▸ **Problem requirements**
Extract the full listing below without altering a single character.

▸ **Data shown**
◇ ◇ ◇

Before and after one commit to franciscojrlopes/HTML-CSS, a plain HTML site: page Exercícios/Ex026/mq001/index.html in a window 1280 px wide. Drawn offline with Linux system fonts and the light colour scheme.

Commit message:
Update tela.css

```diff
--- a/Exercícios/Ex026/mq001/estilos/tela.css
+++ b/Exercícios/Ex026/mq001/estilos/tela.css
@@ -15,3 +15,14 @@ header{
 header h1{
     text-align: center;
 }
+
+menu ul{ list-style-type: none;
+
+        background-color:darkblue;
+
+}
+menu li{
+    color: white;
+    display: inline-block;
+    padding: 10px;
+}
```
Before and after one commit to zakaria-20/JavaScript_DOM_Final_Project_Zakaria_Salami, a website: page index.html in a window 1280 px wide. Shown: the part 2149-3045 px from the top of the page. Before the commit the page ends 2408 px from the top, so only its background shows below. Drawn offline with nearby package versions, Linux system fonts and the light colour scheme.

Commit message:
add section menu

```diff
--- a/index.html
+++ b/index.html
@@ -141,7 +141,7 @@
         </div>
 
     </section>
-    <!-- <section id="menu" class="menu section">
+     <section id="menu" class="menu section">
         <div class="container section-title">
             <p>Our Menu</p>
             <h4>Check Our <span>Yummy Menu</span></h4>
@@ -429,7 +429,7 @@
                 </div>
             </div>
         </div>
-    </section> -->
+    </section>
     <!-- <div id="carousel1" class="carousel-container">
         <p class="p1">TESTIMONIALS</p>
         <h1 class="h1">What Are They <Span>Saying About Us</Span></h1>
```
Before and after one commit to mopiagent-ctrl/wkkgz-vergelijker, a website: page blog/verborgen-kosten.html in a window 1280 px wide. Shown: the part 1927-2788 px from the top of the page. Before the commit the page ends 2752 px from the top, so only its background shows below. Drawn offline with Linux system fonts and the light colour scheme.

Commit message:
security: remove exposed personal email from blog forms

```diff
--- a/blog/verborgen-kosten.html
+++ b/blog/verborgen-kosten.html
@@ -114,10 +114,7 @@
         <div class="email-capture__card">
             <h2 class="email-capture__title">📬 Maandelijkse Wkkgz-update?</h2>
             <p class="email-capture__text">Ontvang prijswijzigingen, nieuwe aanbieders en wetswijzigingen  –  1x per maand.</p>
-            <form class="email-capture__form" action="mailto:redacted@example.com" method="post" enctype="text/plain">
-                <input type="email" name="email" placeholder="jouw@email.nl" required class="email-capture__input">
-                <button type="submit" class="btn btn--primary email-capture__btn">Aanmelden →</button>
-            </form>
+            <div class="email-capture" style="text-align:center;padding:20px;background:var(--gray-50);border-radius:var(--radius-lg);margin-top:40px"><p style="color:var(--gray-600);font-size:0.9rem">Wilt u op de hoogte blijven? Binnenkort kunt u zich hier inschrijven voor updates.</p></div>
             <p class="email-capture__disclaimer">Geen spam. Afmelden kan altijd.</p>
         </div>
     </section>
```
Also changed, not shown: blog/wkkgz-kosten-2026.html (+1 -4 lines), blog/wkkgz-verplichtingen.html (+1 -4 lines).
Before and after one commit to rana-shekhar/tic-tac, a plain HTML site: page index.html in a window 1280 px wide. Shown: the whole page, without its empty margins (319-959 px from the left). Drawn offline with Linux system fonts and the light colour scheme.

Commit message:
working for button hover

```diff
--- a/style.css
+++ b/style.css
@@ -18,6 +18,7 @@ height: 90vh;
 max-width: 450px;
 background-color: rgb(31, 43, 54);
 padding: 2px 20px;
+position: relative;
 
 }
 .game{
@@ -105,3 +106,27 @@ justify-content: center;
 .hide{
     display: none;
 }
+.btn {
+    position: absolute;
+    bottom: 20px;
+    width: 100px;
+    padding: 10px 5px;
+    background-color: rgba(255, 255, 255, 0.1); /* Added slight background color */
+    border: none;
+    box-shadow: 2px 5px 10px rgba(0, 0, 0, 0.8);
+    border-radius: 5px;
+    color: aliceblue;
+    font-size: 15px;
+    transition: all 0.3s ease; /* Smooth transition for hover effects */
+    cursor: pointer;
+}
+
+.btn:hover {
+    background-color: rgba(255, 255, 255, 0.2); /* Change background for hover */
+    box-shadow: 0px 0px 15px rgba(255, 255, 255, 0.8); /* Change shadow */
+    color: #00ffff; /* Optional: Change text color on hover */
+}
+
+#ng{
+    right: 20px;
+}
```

◇ ◇ ◇

▸ **Result of the exercise**
Before and after one commit to franciscojrlopes/HTML-CSS, a plain HTML site: page Exercícios/Ex026/mq001/index.html in a window 1280 px wide. Drawn offline with Linux system fonts and the light colour scheme.

Commit message:
Update tela.css

```diff
--- a/Exercícios/Ex026/mq001/estilos/tela.css
+++ b/Exercícios/Ex026/mq001/estilos/tela.css
@@ -15,3 +15,14 @@ header{
 header h1{
     text-align: center;
 }
+
+menu ul{ list-style-type: none;
+
+        background-color:darkblue;
+
+}
+menu li{
+    color: white;
+    display: inline-block;
+    padding: 10px;
+}
```
Before and after one commit to zakaria-20/JavaScript_DOM_Final_Project_Zakaria_Salami, a website: page index.html in a window 1280 px wide. Shown: the part 2149-3045 px from the top of the page. Before the commit the page ends 2408 px from the top, so only its background shows below. Drawn offline with nearby package versions, Linux system fonts and the light colour scheme.

Commit message:
add section menu

```diff
--- a/index.html
+++ b/index.html
@@ -141,7 +141,7 @@
         </div>
 
     </section>
-    <!-- <section id="menu" class="menu section">
+     <section id="menu" class="menu section">
         <div class="container section-title">
             <p>Our Menu</p>
             <h4>Check Our <span>Yummy Menu</span></h4>
@@ -429,7 +429,7 @@
                 </div>
             </div>
         </div>
-    </section> -->
+    </section>
     <!-- <div id="carousel1" class="carousel-container">
         <p class="p1">TESTIMONIALS</p>
         <h1 class="h1">What Are They <Span>Saying About Us</Span></h1>
```
Before and after one commit to mopiagent-ctrl/wkkgz-vergelijker, a website: page blog/verborgen-kosten.html in a window 1280 px wide. Shown: the part 1927-2788 px from the top of the page. Before the commit the page ends 2752 px from the top, so only its background shows below. Drawn offline with Linux system fonts and the light colour scheme.

Commit message:
security: remove exposed personal email from blog forms

```diff
--- a/blog/verborgen-kosten.html
+++ b/blog/verborgen-kosten.html
@@ -114,10 +114,7 @@
         <div class="email-capture__card">
             <h2 class="email-capture__title">📬 Maandelijkse Wkkgz-update?</h2>
             <p class="email-capture__text">Ontvang prijswijzigingen, nieuwe aanbieders en wetswijzigingen  –  1x per maand.</p>
-            <form class="email-capture__form" action="mailto:redacted@example.com" method="post" enctype="text/plain">
-                <input type="email" name="email" placeholder="jouw@email.nl" required class="email-capture__input">
-                <button type="submit" class="btn btn--primary email-capture__btn">Aanmelden →</button>
-            </form>
+            <div class="email-capture" style="text-align:center;padding:20px;background:var(--gray-50);border-radius:var(--radius-lg);margin-top:40px"><p style="color:var(--gray-600);font-size:0.9rem">Wilt u op de hoogte blijven? Binnenkort kunt u zich hier inschrijven voor updates.</p></div>
             <p class="email-capture__disclaimer">Geen spam. Afmelden kan altijd.</p>
         </div>
     </section>
```
Also changed, not shown: blog/wkkgz-kosten-2026.html (+1 -4 lines), blog/wkkgz-verplichtingen.html (+1 -4 lines).
Before and after one commit to rana-shekhar/tic-tac, a plain HTML site: page index.html in a window 1280 px wide. Shown: the whole page, without its empty margins (319-959 px from the left). Drawn offline with Linux system fonts and the light colour scheme.

Commit message:
working for button hover

```diff
--- a/style.css
+++ b/style.css
@@ -18,6 +18,7 @@ height: 90vh;
 max-width: 450px;
 background-color: rgb(31, 43, 54);
 padding: 2px 20px;
+position: relative;
 
 }
 .game{
@@ -105,3 +106,27 @@ justify-content: center;
 .hide{
     display: none;
 }
+.btn {
+    position: absolute;
+    bottom: 20px;
+    width: 100px;
+    padding: 10px 5px;
+    background-color: rgba(255, 255, 255, 0.1); /* Added slight background color */
+    border: none;
+    box-shadow: 2px 5px 10px rgba(0, 0, 0, 0.8);
+    border-radius: 5px;
+    color: aliceblue;
+    font-size: 15px;
+    transition: all 0.3s ease; /* Smooth transition for hover effects */
+    cursor: pointer;
+}
+
+.btn:hover {
+    background-color: rgba(255, 255, 255, 0.2); /* Change background for hover */
+    box-shadow: 0px 0px 15px rgba(255, 255, 255, 0.8); /* Change shadow */
+    color: #00ffff; /* Optional: Change text color on hover */
+}
+
+#ng{
+    right: 20px;
+}
```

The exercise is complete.